(Records from a collection)
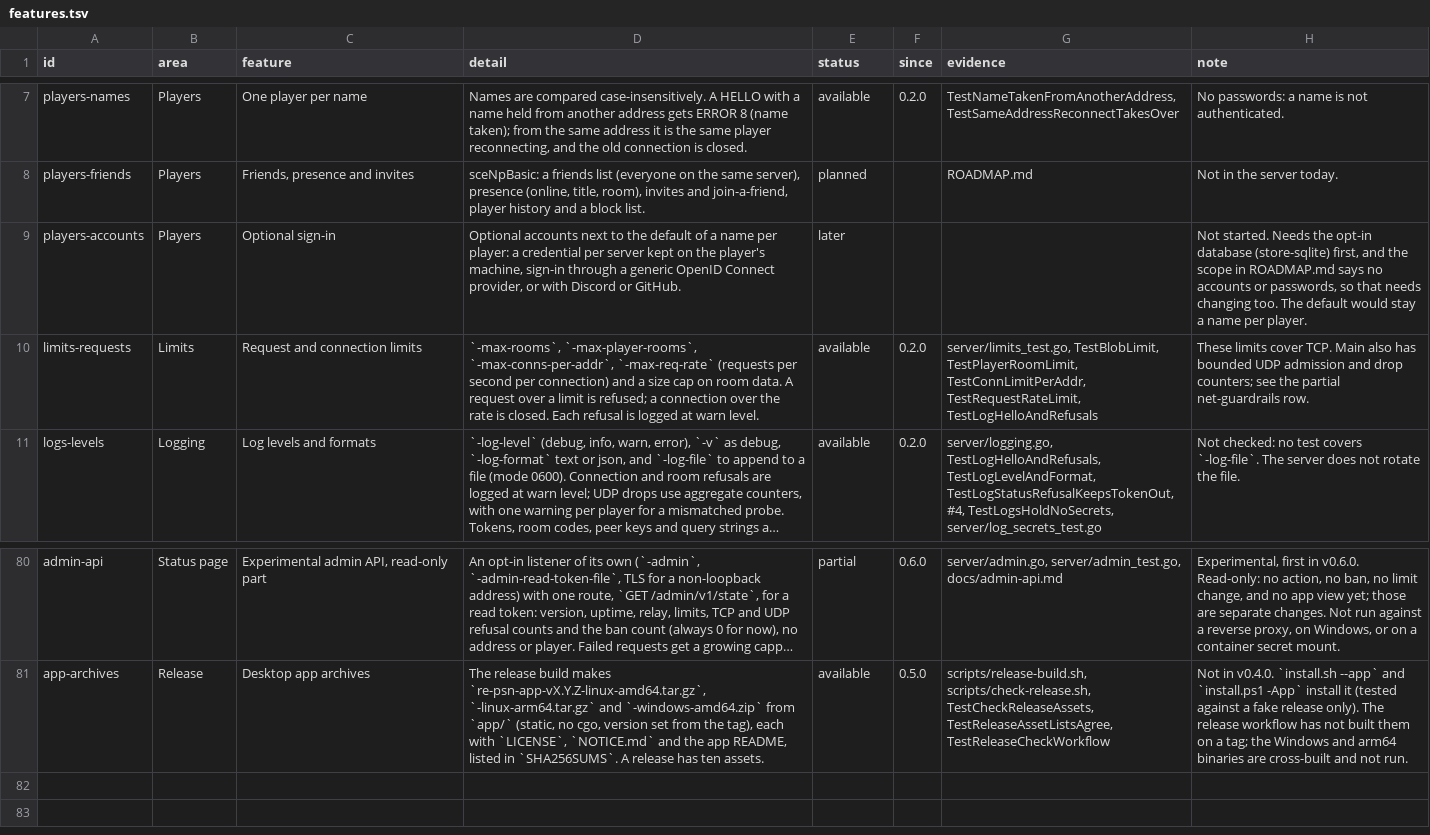
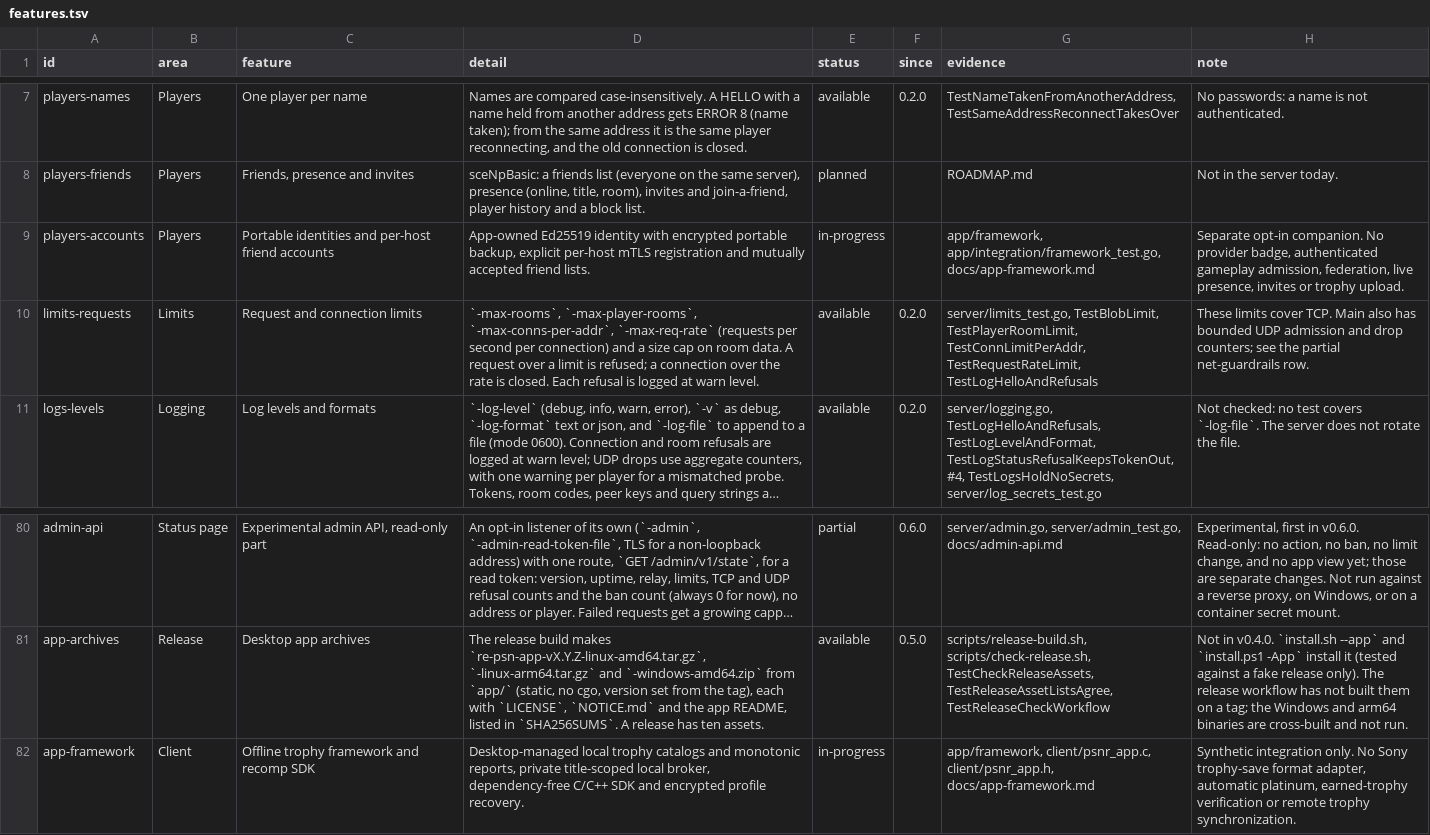
Before and after one commit to undecuple/re-psn, a TSV file: docs/features.tsv, drawn as a sheet; only a part is shown, gaps mark what is left out; long unchanged cells end in …; the diff names each change by its address in the sheet, - before the commit and + after, or states it on an @@ line.

Commit message:
app: expose profiles, trophies and authenticated friends in the desktop

```diff
--- a/docs/features.tsv
+++ b/docs/features.tsv
-C9 (feature): Optional sign-in
+C9 (feature): Portable identities and per-host friend accounts
-D9 (detail): Optional accounts next to the default of a name per player: a credential per server kept on the player's machine, sign-in through a generic OpenID Connect provider, or with Discord or GitHub.
+D9 (detail): App-owned Ed25519 identity with encrypted portable backup, explicit per-host mTLS registration and mutually accepted friend lists.
-E9 (status): later
+E9 (status): in-progress
-G9 (evidence): (empty)
+G9 (evidence): app/framework, app/integration/framework_test.go, docs/app-framework.md
-H9 (note): Not started. Needs the opt-in database (store-sqlite) first, and the scope in ROADMAP.md says no accounts or passwords, so that needs changing too. The default would stay a name per player.
+H9 (note): Separate opt-in companion. No provider badge, authenticated gameplay admission, federation, live presence, invites or trophy upload.
+row 82: app-framework | Client | Offline trophy framework and recomp SDK | Desktop-managed local trophy catalogs and monotonic reports, private title-scoped local broker, dependency-free C/C++ SDK and encrypted profile recovery. | in-progress |  | app/framework, client/psnr_app.c, client/psnr_app.h, docs/app-framework.md | Synthetic integration only. No Sony trophy-save format adapter, automatic platinum, earned-trophy verification or remote trophy synchronization.
```
Also changed, not shown: 17 other files.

**WORK TO COMPLETE**
Each entry shown above must be quoted exactly, with its pictures left out.

**EXERCISE RESPONSE**
Before and after one commit to undecuple/re-psn, a TSV file: docs/features.tsv, drawn as a sheet; only a part is shown, gaps mark what is left out; long unchanged cells end in …; the diff names each change by its address in the sheet, - before the commit and + after, or states it on an @@ line.

Commit message:
app: expose profiles, trophies and authenticated friends in the desktop

```diff
--- a/docs/features.tsv
+++ b/docs/features.tsv
-C9 (feature): Optional sign-in
+C9 (feature): Portable identities and per-host friend accounts
-D9 (detail): Optional accounts next to the default of a name per player: a credential per server kept on the player's machine, sign-in through a generic OpenID Connect provider, or with Discord or GitHub.
+D9 (detail): App-owned Ed25519 identity with encrypted portable backup, explicit per-host mTLS registration and mutually accepted friend lists.
-E9 (status): later
+E9 (status): in-progress
-G9 (evidence): (empty)
+G9 (evidence): app/framework, app/integration/framework_test.go, docs/app-framework.md
-H9 (note): Not started. Needs the opt-in database (store-sqlite) first, and the scope in ROADMAP.md says no accounts or passwords, so that needs changing too. The default would stay a name per player.
+H9 (note): Separate opt-in companion. No provider badge, authenticated gameplay admission, federation, live presence, invites or trophy upload.
+row 82: app-framework | Client | Offline trophy framework and recomp SDK | Desktop-managed local trophy catalogs and monotonic reports, private title-scoped local broker, dependency-free C/C++ SDK and encrypted profile recovery. | in-progress |  | app/framework, client/psnr_app.c, client/psnr_app.h, docs/app-framework.md | Synthetic integration only. No Sony trophy-save format adapter, automatic platinum, earned-trophy verification or remote trophy synchronization.
```
Also changed, not shown: 17 other files.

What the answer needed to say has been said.